Task instructions
When you restate the entries that follow, keep every word exactly and drop the pictures.

Excerpted data

┏━━

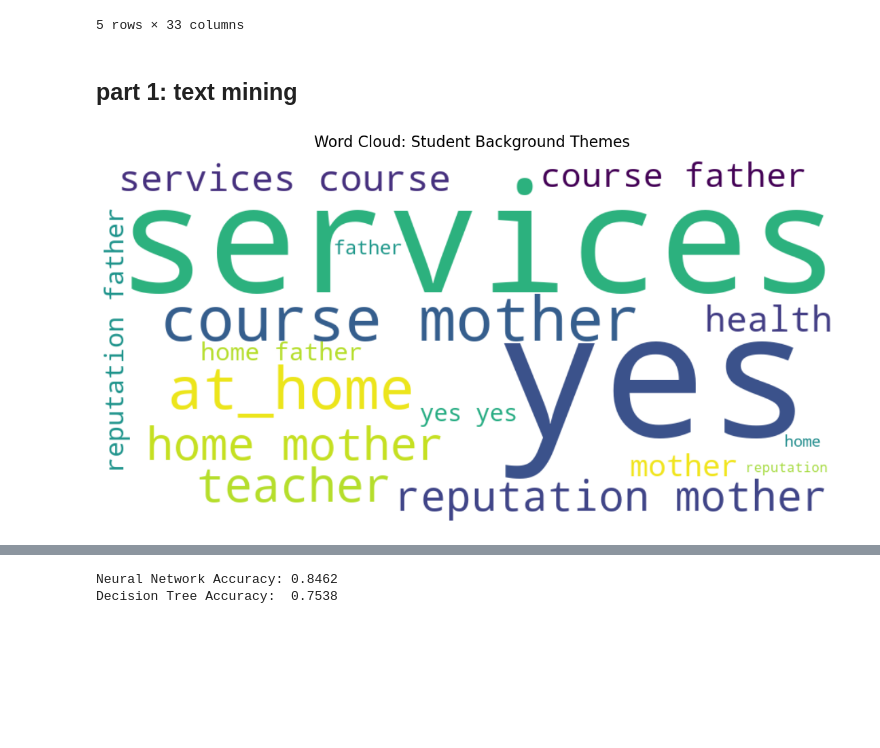
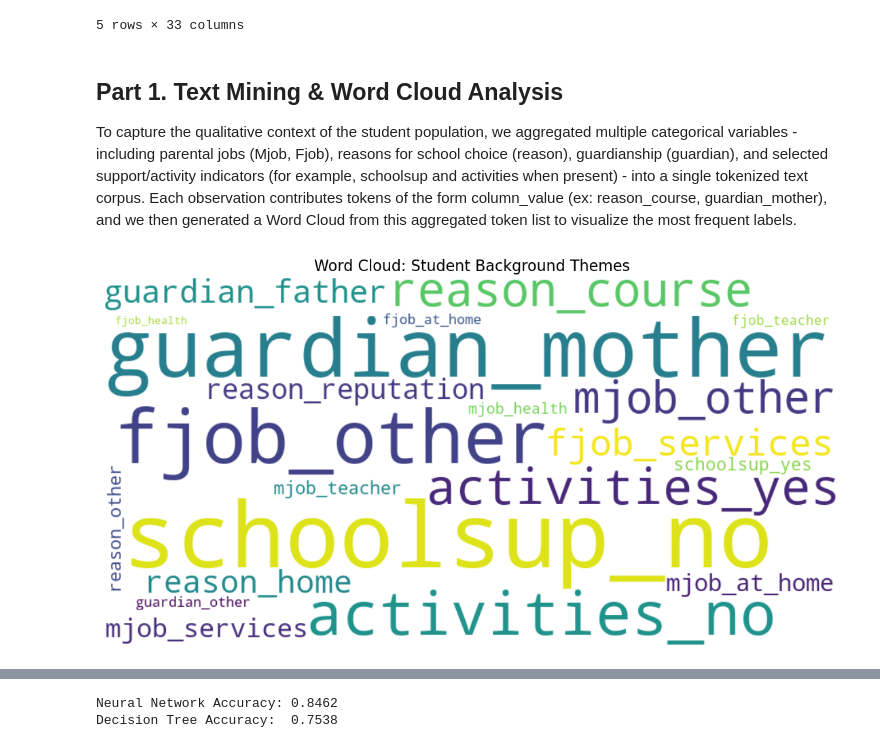
Before and after one commit to sherelleli/qtm347_finalproject, a Jupyter notebook: 3_neural_networks_text_mining.ipynb, the cells around one changed output, grey strips where cells are left out. Saved outputs shown, nothing was run; the diff lists cells and outputs as text; code cells hidden in the pictures; blank space fills up the shorter version.

Commit message:
Made a conclusion, fixed formatting, finish most of my part

```diff
--- a/3_neural_networks_text_mining.ipynb
+++ b/3_neural_networks_text_mining.ipynb
@@ -55,31 +60,42 @@ Missing values: None
 | 4 | GP | F | 16 | U | GT3 | T | 3 | 3 | other | other | ... | ... |
 5 rows × 33 columns
 # %% [markdown]
-## part 1: text mining
+## Part 1. Text Mining & Word Cloud Analysis
+To capture the qualitative context of the student population, we aggregated multiple categorical variables - including parental jobs (Mjob, Fjob), reasons for school choice (reason), guardianship (guardian), and selected support/activity indicators (for example, schoolsup and activities when present) - into a single tokenized text corpus. Each observation contributes tokens of the form column_value (ex: reason_course, guardian_mother), and we then generated a Word Cloud from this aggregated token list to visualize the most frequent labels.
 # %%
 # verify columns exist in the dataframe to avoid errors
 possible_cols = ['Mjob', 'Fjob', 'reason', 'guardian', 'schoolsup', 'activities']
 text_cols = [c for c in possible_cols if c in df.columns]
+if len(text_cols) == 0:
+    raise ValueError("No valid text columns found in the dataframe.")
 
 # We convert to string first to ensure no errors with non-text data
 text_data = " ".join(
     df[text_cols]
+    .fillna("")
     .astype(str)
-    .apply(lambda row: " ".join(row.values), axis=1)
+    .apply(lambda row: " ".join([f"{col}_{row[col]}" for col in text_cols]), axis=1)
     .tolist()
-)
+).lower()
 
 # Generate  Word Cloud
-wordcloud = WordCloud(width=900, height=450, background_color="white", colormap='viridis').generate(text_data)
+wordcloud = WordCloud(
+    width=900,
+    height=450,
+    background_color="white",
+    colormap="viridis",
+    collocations=False,
+    max_words=100
+).generate(text_data)
 
 # plot and save graphs
 plt.figure(figsize=(12, 6))
 plt.imshow(wordcloud, interpolation="bilinear")
 plt.axis("off")
 plt.title("Word Cloud: Student Background Themes", fontsize=16)
 plt.tight_layout()
 plt.savefig("graphs/word_cloud.png", bbox_inches="tight", dpi=200)
 plt.show()
 # %% [output]
-[figure, old version]
+[figure, new version]
 # %% [markdown]
```
Also changed, not shown: parts of 7 cells of this notebook, 5 other files.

┗━━

Result below
Before and after one commit to sherelleli/qtm347_finalproject, a Jupyter notebook: 3_neural_networks_text_mining.ipynb, the cells around one changed output, grey strips where cells are left out. Saved outputs shown, nothing was run; the diff lists cells and outputs as text; code cells hidden in the pictures; blank space fills up the shorter version.

Commit message:
Made a conclusion, fixed formatting, finish most of my part

```diff
--- a/3_neural_networks_text_mining.ipynb
+++ b/3_neural_networks_text_mining.ipynb
@@ -55,31 +60,42 @@ Missing values: None
 | 4 | GP | F | 16 | U | GT3 | T | 3 | 3 | other | other | ... | ... |
 5 rows × 33 columns
 # %% [markdown]
-## part 1: text mining
+## Part 1. Text Mining & Word Cloud Analysis
+To capture the qualitative context of the student population, we aggregated multiple categorical variables - including parental jobs (Mjob, Fjob), reasons for school choice (reason), guardianship (guardian), and selected support/activity indicators (for example, schoolsup and activities when present) - into a single tokenized text corpus. Each observation contributes tokens of the form column_value (ex: reason_course, guardian_mother), and we then generated a Word Cloud from this aggregated token list to visualize the most frequent labels.
 # %%
 # verify columns exist in the dataframe to avoid errors
 possible_cols = ['Mjob', 'Fjob', 'reason', 'guardian', 'schoolsup', 'activities']
 text_cols = [c for c in possible_cols if c in df.columns]
+if len(text_cols) == 0:
+    raise ValueError("No valid text columns found in the dataframe.")
 
 # We convert to string first to ensure no errors with non-text data
 text_data = " ".join(
     df[text_cols]
+    .fillna("")
     .astype(str)
-    .apply(lambda row: " ".join(row.values), axis=1)
+    .apply(lambda row: " ".join([f"{col}_{row[col]}" for col in text_cols]), axis=1)
     .tolist()
-)
+).lower()
 
 # Generate  Word Cloud
-wordcloud = WordCloud(width=900, height=450, background_color="white", colormap='viridis').generate(text_data)
+wordcloud = WordCloud(
+    width=900,
+    height=450,
+    background_color="white",
+    colormap="viridis",
+    collocations=False,
+    max_words=100
+).generate(text_data)
 
 # plot and save graphs
 plt.figure(figsize=(12, 6))
 plt.imshow(wordcloud, interpolation="bilinear")
 plt.axis("off")
 plt.title("Word Cloud: Student Background Themes", fontsize=16)
 plt.tight_layout()
 plt.savefig("graphs/word_cloud.png", bbox_inches="tight", dpi=200)
 plt.show()
 # %% [output]
-[figure, old version]
+[figure, new version]
 # %% [markdown]
```
Also changed, not shown: parts of 7 cells of this notebook, 5 other files.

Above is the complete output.